EU Adaptation Strategy Package
In April 2013 the European Commission adopted an EU strategy on adaptation to climate change which has been welcomed by the EU Member States. The strategy aims to make Europe more climate-resilient. By taking a coherent approach and providing for improved coordination, it will enhance the preparedness and capacity of all governance levels to respond to the impacts of climate change.
Key policy question
How is climate change affecting the energy demand for space heating across Europe?
Methodology for indicator calculation
Eurostat calculates HDD as (18 °C - Tm) x d if Tm is lower than or equal to 15 °C (heating threshold) and zero if Tm is greater than 15 °C, where Tm is the mean (Tmin + Tmax / 2) outdoor temperature over a given period of d days.
A trend line has been added.
Methodology for gap filling
- Energy statistics - heating degree-days Reference Metadata in Euro SDMX Metadata Structure (ESMS) Compiling agency: Eurostat, the statistical office of the European Union
EEA data references
- No datasets have been specified here.
External data references
Data sources in latest figures
Data sets uncertainty
Data for calculation of HDD have been collected by Eurostat for decades; this indicator can therefore be considered as very reliable. The same data used could also be used for the calculation of cooling degree days. Such an indicator is currently not available even though it would be highly policy-relevant and could be calculated with little additional effort. It should be noted that the indicator HDD is a purely physical metric, which does not consider differences in technical, social and economic factors (housing quality, behaviour, prices, etc.) between regions and their development over time.
Further information on uncertainties is provided in Section 1.7 of the EEA report on Climate change, impacts, and vulnerability in Europe 2012 (http://www.eea.europa.eu/publications/climate-impacts-and-vulnerability-2012/)
No uncertainty has been specified
Short term work
Work specified here requires to be completed within 1 year from now.
Long term work
Work specified here will require more than 1 year (from now) to be completed.

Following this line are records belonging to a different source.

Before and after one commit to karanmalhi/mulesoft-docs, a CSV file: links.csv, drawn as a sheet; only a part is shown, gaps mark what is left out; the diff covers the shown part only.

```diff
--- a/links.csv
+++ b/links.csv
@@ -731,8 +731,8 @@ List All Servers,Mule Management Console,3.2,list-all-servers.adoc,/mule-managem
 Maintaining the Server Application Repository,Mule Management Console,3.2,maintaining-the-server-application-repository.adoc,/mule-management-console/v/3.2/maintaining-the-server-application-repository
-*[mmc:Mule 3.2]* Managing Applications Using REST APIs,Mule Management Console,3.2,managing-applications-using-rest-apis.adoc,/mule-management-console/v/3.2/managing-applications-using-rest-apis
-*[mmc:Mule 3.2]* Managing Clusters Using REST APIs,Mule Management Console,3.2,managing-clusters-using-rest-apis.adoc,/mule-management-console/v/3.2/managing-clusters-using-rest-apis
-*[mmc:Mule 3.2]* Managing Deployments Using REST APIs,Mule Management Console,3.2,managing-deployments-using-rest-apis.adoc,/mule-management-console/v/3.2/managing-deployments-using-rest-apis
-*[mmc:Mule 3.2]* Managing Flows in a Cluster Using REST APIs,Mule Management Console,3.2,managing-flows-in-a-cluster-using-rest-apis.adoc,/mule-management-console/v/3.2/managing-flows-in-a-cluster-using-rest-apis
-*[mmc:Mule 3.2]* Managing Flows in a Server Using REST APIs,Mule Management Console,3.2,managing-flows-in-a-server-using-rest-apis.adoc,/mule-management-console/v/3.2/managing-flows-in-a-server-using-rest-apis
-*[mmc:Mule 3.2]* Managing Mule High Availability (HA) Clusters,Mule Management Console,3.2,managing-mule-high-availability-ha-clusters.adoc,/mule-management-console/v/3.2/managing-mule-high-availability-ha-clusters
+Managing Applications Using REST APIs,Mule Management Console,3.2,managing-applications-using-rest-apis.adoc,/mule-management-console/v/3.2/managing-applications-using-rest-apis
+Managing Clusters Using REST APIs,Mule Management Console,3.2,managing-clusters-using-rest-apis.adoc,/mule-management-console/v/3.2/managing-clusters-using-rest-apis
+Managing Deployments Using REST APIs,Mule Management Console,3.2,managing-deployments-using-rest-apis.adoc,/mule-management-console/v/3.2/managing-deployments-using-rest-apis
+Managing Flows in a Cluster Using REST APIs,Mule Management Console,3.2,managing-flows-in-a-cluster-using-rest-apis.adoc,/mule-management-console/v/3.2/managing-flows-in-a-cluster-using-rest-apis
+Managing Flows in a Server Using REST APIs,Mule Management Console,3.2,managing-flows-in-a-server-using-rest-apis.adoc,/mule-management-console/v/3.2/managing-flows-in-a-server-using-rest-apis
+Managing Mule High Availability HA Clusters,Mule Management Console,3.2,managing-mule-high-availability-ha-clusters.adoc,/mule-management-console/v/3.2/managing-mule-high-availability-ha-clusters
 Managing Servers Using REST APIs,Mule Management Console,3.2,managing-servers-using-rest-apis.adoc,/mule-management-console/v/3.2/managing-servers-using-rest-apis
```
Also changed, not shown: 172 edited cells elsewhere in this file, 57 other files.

Responsibility and ownership
EEA Contact InfoHans-Martin Füssel
Frequency of updates
Typology: Descriptive indicator (Type A - What is happening to the environment and to humans?)
For references, please go to www.eea.europa.eu/soer or scan the QR code.
This briefing is part of the EEA's report The European Environment - State and Outlook 2015. The EEA is an official agency of the EU, tasked with providing information on Europe’s environment.
PDF generated on 26 Nov 2014, 09:03 AM